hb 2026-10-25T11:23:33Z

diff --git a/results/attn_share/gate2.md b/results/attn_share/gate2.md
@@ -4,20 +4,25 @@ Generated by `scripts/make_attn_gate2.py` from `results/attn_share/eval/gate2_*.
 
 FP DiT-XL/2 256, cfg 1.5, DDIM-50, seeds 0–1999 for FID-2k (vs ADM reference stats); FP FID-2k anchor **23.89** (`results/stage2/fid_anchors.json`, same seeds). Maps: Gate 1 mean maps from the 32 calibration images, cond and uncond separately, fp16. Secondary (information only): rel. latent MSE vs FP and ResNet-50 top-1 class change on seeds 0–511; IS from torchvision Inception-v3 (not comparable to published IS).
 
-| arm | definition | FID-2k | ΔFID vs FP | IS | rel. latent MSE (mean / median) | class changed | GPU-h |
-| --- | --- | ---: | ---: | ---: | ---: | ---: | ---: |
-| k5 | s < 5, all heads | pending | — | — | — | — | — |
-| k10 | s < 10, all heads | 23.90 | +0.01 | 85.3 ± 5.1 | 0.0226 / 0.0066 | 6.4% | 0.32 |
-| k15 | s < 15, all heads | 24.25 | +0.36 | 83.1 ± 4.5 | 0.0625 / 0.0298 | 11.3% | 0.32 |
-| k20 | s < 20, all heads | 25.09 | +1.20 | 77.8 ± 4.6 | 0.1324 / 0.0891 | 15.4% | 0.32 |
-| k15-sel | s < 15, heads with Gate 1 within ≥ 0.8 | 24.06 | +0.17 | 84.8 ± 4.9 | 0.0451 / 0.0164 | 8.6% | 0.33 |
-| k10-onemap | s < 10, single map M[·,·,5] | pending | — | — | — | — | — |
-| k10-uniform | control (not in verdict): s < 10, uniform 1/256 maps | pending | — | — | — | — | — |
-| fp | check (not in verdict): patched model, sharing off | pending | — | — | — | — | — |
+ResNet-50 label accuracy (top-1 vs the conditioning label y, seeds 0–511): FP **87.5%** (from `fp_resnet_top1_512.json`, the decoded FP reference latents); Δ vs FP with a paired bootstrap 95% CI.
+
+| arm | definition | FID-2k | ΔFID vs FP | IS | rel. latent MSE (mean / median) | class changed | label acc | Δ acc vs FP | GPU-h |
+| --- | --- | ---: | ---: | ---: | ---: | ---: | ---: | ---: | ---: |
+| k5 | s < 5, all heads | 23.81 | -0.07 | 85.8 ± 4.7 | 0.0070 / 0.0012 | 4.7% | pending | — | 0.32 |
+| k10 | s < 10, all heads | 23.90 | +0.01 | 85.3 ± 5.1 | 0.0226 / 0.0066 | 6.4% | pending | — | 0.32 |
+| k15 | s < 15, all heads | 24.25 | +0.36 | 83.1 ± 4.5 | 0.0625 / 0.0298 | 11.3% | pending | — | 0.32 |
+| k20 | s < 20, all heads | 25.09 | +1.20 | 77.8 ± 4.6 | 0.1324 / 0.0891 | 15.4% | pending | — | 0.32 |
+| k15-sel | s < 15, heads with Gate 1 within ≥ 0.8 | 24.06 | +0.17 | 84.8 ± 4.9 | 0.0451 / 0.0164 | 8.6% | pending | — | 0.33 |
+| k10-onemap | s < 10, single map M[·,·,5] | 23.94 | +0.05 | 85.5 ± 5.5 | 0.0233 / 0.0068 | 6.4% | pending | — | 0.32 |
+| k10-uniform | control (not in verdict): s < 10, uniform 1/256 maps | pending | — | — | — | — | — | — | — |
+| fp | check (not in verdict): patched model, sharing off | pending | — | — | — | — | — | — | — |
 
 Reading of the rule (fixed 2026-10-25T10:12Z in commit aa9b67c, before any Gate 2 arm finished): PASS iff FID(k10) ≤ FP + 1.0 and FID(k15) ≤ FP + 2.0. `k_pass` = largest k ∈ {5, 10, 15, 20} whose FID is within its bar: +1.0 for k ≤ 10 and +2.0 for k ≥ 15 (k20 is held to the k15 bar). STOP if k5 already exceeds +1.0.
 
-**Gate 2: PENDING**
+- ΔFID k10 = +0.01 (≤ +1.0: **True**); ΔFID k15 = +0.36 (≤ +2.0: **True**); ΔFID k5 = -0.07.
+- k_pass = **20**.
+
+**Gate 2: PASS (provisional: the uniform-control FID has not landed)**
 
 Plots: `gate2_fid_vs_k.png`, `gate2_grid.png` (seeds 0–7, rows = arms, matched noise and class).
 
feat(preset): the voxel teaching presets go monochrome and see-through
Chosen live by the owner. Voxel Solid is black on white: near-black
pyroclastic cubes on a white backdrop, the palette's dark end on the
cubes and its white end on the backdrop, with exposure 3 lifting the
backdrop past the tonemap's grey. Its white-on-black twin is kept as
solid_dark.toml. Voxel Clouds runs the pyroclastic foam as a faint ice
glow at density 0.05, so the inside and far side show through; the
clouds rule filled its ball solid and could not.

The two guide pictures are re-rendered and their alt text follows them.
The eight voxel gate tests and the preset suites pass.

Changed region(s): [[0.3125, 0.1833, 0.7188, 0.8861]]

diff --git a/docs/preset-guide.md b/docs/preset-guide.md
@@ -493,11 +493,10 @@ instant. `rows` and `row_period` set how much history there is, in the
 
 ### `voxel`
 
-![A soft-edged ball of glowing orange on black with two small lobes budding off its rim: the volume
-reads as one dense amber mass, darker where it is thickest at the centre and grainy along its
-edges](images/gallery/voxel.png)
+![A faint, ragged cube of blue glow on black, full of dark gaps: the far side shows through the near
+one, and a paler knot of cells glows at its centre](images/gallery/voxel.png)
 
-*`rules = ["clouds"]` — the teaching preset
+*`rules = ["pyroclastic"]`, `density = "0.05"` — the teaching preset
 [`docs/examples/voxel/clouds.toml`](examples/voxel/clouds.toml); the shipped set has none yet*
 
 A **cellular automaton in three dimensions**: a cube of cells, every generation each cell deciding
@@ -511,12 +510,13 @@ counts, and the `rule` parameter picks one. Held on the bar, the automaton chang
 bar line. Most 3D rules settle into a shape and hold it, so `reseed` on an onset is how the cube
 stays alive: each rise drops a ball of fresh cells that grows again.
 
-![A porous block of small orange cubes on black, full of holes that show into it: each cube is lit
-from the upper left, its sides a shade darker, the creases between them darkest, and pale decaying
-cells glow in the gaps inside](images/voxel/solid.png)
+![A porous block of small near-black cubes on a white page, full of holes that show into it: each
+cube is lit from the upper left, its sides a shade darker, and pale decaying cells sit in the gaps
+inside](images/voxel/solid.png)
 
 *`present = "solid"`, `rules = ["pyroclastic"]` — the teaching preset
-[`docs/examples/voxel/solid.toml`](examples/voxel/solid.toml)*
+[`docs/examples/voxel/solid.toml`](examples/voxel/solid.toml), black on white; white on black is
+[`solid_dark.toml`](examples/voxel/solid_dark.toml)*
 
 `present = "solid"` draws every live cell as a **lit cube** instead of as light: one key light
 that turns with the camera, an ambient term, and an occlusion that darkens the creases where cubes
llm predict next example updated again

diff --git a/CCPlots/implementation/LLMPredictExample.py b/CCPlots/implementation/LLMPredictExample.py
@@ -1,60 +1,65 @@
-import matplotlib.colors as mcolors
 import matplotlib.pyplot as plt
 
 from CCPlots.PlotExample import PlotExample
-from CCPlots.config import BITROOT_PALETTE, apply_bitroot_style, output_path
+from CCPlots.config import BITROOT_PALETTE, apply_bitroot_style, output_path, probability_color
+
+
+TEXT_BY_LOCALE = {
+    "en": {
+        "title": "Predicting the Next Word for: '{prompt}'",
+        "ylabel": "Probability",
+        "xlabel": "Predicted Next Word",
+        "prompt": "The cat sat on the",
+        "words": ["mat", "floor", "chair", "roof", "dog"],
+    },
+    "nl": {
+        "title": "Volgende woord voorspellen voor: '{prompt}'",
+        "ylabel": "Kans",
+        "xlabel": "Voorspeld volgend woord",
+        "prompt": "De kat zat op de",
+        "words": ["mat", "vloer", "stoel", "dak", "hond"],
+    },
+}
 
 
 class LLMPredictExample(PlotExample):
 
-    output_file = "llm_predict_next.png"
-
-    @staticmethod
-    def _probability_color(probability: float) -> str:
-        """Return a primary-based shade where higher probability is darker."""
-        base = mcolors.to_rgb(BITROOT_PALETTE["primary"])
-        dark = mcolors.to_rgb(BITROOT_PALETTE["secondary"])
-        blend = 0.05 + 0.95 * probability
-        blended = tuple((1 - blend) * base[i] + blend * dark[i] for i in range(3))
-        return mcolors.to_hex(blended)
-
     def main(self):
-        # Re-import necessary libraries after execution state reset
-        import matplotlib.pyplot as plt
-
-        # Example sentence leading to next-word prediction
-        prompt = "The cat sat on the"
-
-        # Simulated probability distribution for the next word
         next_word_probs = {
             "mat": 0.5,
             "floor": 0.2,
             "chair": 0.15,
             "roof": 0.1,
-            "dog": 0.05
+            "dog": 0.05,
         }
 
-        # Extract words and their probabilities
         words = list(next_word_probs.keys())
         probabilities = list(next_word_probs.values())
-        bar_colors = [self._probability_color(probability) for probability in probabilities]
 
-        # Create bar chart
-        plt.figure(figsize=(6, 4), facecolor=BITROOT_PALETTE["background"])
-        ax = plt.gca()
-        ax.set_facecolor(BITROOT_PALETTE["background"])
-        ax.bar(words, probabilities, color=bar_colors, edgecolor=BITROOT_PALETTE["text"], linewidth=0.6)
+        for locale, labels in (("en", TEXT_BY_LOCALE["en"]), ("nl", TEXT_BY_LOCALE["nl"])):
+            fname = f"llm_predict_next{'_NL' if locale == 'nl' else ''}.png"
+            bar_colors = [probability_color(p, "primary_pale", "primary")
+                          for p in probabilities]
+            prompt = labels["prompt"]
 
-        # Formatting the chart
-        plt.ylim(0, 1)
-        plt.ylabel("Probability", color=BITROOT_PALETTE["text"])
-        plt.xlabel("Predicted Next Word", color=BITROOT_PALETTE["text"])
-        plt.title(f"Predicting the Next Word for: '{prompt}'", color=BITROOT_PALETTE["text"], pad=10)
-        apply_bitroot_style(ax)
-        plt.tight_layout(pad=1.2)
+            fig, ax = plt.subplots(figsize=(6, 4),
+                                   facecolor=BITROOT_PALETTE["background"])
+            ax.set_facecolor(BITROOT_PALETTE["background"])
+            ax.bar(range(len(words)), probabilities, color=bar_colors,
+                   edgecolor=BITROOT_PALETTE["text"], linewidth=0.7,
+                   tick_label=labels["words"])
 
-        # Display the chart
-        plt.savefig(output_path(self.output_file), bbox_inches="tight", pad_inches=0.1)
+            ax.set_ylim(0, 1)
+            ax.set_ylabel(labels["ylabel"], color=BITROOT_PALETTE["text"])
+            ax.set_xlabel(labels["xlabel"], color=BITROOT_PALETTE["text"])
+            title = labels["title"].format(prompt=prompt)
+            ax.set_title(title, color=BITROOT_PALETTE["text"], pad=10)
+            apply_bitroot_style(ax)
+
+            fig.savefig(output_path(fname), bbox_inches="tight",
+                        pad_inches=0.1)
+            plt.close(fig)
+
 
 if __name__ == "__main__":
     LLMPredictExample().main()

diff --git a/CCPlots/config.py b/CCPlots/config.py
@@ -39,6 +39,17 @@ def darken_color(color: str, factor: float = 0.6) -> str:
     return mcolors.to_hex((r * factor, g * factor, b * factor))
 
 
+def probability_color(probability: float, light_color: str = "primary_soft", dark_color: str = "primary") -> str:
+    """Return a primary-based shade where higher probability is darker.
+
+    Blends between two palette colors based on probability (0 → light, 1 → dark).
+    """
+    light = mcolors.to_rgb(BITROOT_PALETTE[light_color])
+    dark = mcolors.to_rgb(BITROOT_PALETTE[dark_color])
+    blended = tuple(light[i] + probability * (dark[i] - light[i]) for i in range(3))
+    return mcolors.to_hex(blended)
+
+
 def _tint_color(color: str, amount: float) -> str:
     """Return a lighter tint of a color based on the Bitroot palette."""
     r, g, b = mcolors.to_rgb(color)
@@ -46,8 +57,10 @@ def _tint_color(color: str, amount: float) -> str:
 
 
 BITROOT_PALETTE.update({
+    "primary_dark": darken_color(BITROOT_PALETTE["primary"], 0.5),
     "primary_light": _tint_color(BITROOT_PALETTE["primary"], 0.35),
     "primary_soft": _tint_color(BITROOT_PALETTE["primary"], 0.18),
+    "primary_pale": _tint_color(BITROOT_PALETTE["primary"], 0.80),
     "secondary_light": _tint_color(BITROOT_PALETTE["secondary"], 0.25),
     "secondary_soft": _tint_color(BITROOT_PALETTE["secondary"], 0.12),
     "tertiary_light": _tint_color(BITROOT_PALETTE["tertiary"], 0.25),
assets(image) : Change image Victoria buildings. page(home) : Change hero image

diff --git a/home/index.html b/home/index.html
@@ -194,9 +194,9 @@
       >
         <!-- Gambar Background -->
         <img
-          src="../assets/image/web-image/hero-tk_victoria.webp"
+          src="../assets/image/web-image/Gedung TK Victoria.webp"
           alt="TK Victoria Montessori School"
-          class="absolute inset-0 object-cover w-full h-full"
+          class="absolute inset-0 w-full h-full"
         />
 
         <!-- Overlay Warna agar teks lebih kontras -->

::::

Activity: Where a line in the entries holds "them", copy that line.

Task output:
The two guide pictures are re-rendered and their alt text follows them.
-from the upper left, its sides a shade darker, the creases between them darkest, and pale decaying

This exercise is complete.